Shanghai is an amazing city full of examples of the vitality of the 21st Century China. The sky is pierced for miles on end by skyscrapers tall as any in the world. Having grown up outside New York City just across that fragrant patch which we locals called “The Meadows” with a view of the Empire State Building (I grew up before the World Trade Center was erected), I felt quite at home.
I’m also a connoisseur of subways and trolleys living in the greater Washington, DC area with our “Metro”, and living through my undergraduate years in Boston with its hodge-podge of trolleys, trackless trolleys and heavy rail subway cars, but I digress.
The Shanghai subway system is a marvel. The trains are clean and fast; the fare collection system a technological marvel with electronics aiding the traveler in multiple languages. One simply, and I do mean simply, selects a destination on an interactive map, and the system then calculates the fare and asks for the money. Simple.
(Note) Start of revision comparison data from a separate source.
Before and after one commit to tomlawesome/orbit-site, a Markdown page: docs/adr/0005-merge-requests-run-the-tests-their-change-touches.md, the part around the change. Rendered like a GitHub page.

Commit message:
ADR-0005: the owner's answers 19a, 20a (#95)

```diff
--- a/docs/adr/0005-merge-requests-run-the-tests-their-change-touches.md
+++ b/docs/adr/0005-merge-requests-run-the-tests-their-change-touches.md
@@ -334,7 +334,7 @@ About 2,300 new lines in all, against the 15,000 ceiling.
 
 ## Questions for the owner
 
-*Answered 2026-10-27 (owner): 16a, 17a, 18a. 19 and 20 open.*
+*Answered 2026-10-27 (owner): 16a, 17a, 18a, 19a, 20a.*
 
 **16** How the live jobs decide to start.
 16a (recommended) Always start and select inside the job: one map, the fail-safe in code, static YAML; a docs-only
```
And in the cars there are electronic maps as well.
One thing this traveler had never seen was an “open car” design in which a tall Westerner such as this writer could see over the heads of most of the Chinese passengers clear to the front and back of the 8 car (?) train. No doors separate the cars.
But then, in my experience, there’s always something interesting, and I mean this with affection and respect, about how a technology which starts in one part of the world, in this case, the West, is adapted for use in another.
This subway sign says it all: practical, down to earth, simple – and something I never saw anywhere else. Kind ‘a goes without saying, but in China, traffic, whether pedestrian or vehicular, or the usual combination thereof, is not the orderly flow it is in Germany, or even, in Italy!
Next post: Logistics – travel with musicians, instruments, and a live goat. (just kidding about the goat…).